(Exercise directions)
How many lines in the entries below contain "videoFileNames"? Answer with the number only.

:: Dataset records ::

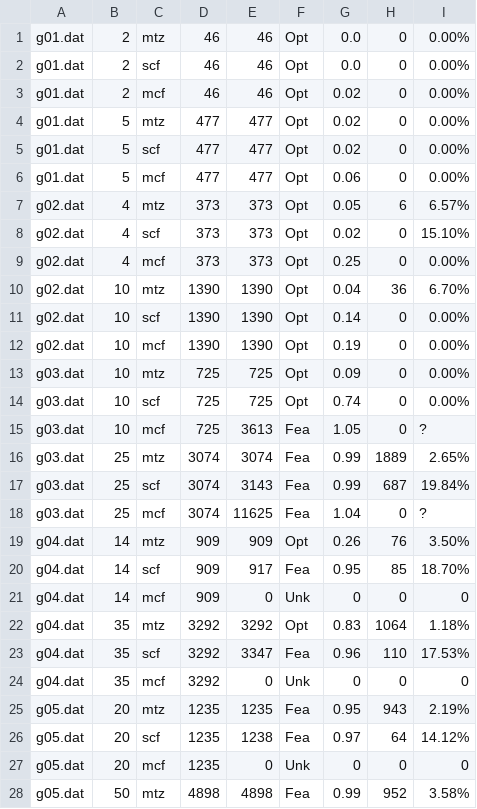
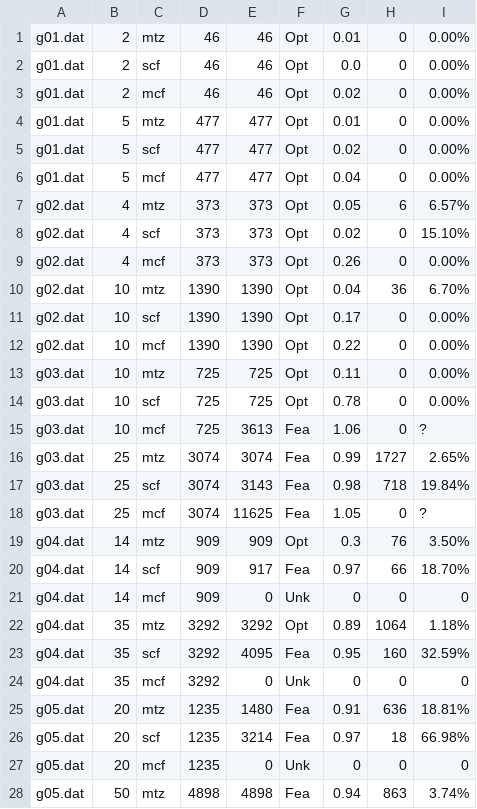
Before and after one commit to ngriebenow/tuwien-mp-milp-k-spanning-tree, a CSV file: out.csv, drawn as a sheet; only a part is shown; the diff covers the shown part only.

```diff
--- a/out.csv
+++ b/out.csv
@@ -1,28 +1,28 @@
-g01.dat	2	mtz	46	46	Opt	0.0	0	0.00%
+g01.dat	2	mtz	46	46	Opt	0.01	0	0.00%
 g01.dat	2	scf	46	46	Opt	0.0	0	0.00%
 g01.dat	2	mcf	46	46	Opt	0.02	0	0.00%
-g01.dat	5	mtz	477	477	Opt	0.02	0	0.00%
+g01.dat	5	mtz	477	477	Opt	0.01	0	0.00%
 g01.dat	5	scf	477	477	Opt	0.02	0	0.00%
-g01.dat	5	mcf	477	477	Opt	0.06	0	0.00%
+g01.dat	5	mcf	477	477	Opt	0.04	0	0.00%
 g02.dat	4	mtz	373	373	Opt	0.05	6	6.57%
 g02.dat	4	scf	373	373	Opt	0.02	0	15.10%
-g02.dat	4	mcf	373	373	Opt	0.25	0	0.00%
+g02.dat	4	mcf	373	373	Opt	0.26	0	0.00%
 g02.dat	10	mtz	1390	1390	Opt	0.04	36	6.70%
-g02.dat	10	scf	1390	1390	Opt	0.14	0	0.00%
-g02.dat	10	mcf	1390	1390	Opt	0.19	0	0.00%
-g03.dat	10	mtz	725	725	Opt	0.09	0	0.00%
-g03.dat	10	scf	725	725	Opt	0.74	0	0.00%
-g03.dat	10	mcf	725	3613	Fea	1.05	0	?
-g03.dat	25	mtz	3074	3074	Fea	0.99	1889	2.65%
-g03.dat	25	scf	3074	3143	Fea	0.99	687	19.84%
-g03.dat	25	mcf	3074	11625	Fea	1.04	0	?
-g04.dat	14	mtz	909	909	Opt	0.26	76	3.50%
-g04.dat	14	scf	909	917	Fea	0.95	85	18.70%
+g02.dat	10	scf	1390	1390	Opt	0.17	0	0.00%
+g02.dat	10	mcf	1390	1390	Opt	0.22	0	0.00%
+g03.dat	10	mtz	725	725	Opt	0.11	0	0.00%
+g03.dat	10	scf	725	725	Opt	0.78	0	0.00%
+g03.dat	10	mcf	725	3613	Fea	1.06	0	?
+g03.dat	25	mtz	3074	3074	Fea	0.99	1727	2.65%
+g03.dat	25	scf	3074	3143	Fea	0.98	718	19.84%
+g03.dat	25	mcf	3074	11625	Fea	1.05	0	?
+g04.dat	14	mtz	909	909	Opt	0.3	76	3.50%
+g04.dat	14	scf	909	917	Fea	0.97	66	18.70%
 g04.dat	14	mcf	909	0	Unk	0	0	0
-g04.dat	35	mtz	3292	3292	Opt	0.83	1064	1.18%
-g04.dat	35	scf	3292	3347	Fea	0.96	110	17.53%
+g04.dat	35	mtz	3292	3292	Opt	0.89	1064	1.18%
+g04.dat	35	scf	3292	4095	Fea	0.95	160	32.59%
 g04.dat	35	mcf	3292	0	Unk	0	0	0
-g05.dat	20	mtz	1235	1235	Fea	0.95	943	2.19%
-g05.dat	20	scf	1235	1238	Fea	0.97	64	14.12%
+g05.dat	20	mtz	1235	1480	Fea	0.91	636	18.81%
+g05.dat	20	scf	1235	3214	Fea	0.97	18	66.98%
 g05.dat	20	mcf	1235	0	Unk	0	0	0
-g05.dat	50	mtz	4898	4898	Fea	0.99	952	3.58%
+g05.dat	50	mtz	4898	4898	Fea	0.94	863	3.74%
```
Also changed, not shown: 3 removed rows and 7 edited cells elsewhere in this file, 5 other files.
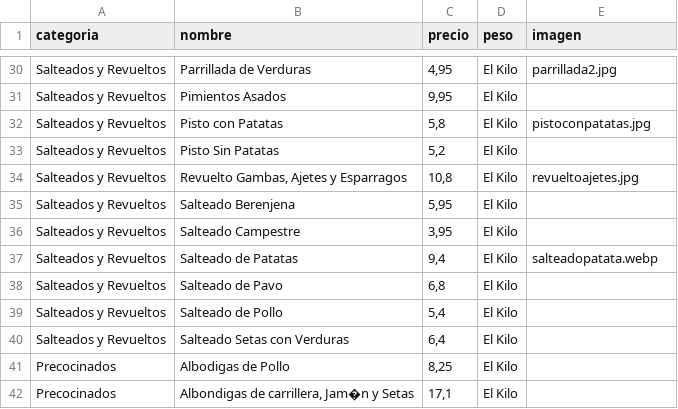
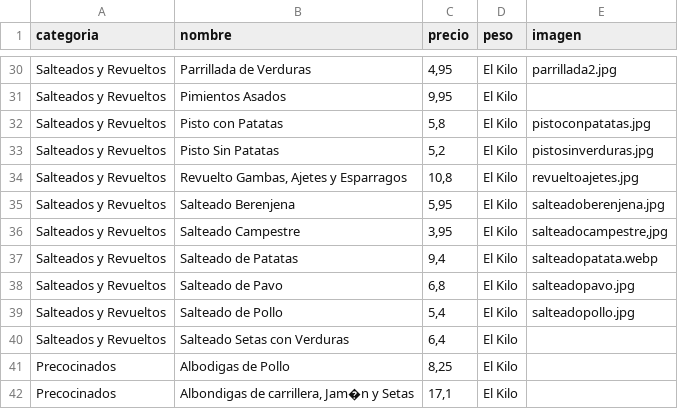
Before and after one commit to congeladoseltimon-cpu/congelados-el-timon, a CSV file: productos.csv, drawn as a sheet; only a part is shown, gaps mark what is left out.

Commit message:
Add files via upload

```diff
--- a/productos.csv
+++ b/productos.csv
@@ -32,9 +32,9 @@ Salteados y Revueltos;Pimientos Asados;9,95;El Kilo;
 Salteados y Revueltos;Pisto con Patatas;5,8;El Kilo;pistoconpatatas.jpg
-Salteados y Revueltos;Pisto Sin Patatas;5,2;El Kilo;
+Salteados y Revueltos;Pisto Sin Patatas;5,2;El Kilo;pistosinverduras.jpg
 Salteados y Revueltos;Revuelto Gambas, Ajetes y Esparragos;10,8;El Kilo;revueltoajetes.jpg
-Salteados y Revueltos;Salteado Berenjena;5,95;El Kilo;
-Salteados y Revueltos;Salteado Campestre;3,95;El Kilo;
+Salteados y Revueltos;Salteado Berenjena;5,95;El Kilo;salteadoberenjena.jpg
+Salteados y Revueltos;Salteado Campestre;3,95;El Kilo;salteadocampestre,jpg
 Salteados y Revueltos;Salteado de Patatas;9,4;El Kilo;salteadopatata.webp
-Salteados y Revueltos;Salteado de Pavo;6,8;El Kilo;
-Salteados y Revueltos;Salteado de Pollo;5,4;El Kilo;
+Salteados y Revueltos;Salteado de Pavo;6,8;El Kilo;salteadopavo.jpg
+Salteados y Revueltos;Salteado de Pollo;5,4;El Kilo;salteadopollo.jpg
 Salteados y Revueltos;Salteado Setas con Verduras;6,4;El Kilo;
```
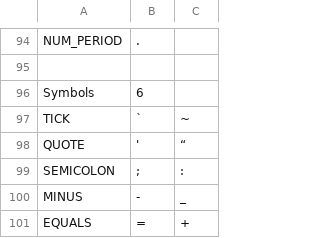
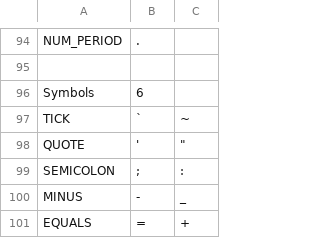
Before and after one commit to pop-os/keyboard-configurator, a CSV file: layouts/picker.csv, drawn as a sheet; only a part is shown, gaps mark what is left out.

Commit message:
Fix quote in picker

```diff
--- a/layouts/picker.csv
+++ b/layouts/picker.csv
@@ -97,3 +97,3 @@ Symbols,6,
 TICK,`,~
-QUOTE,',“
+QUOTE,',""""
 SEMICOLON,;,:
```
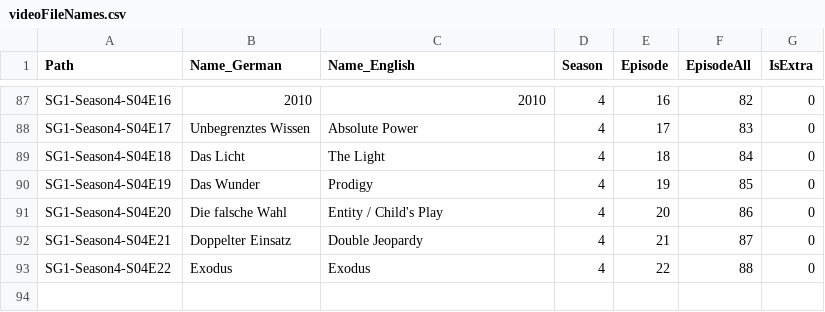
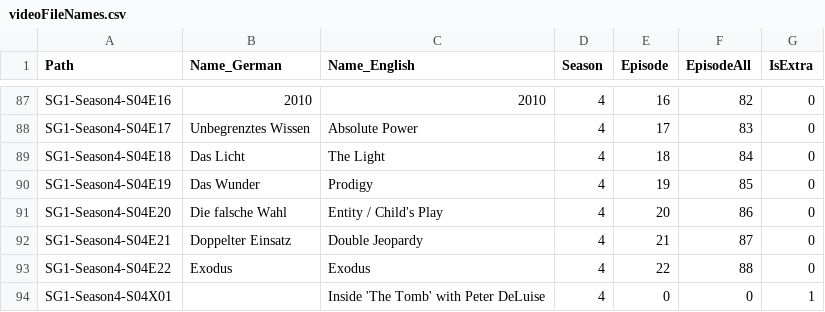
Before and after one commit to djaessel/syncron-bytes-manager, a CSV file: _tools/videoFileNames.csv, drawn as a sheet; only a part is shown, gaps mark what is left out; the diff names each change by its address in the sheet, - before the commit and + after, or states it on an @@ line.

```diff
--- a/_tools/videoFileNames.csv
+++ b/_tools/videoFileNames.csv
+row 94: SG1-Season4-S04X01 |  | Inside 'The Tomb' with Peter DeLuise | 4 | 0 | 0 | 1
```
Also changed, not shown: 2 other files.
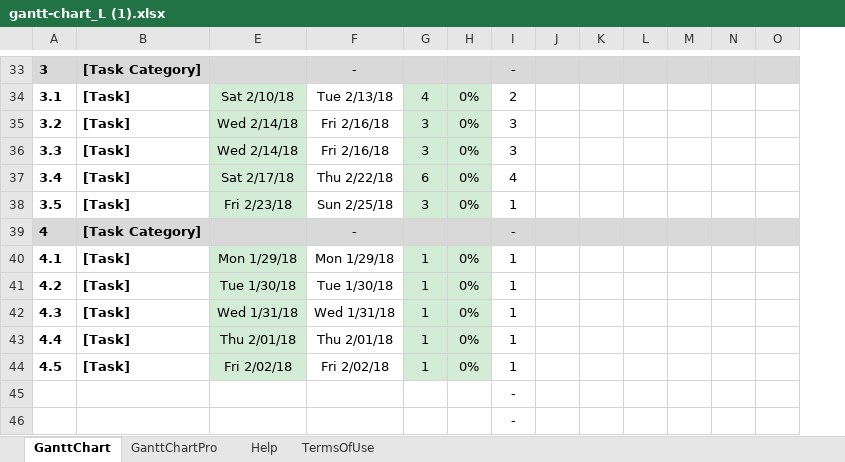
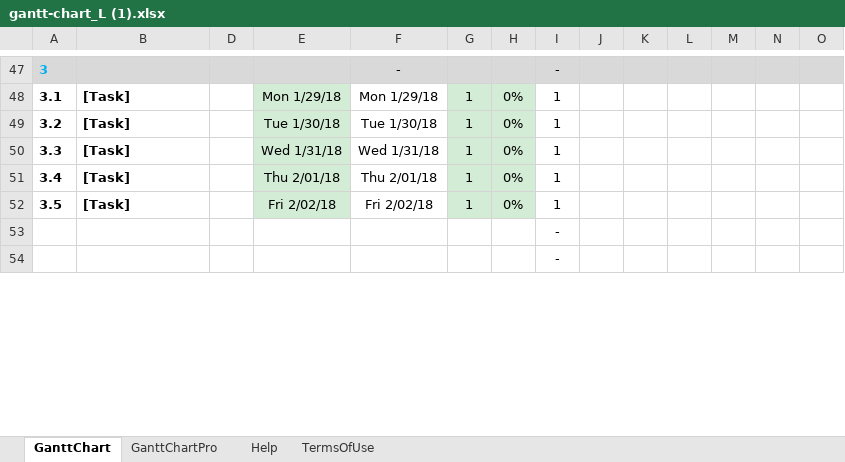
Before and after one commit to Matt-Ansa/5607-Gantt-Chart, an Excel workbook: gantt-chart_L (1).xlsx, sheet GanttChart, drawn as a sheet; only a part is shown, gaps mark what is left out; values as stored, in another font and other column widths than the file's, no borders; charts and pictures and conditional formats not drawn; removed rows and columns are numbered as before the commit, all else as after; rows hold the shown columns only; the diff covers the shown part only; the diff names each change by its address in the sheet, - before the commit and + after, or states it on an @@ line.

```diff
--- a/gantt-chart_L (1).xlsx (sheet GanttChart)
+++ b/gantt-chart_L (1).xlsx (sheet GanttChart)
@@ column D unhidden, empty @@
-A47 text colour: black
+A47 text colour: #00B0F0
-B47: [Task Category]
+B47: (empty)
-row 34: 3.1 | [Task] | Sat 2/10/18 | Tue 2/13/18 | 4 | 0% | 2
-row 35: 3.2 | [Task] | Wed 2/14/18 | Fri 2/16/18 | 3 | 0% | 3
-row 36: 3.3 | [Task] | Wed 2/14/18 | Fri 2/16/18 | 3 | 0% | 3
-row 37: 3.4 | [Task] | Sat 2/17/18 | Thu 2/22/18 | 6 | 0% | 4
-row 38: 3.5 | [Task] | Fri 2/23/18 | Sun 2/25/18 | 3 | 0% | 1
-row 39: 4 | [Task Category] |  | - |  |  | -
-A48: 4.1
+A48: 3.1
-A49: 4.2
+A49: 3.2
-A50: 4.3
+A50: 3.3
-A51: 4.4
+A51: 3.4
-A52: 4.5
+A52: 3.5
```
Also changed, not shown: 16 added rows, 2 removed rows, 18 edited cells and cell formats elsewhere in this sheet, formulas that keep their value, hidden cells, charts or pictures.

:::

(Response)
3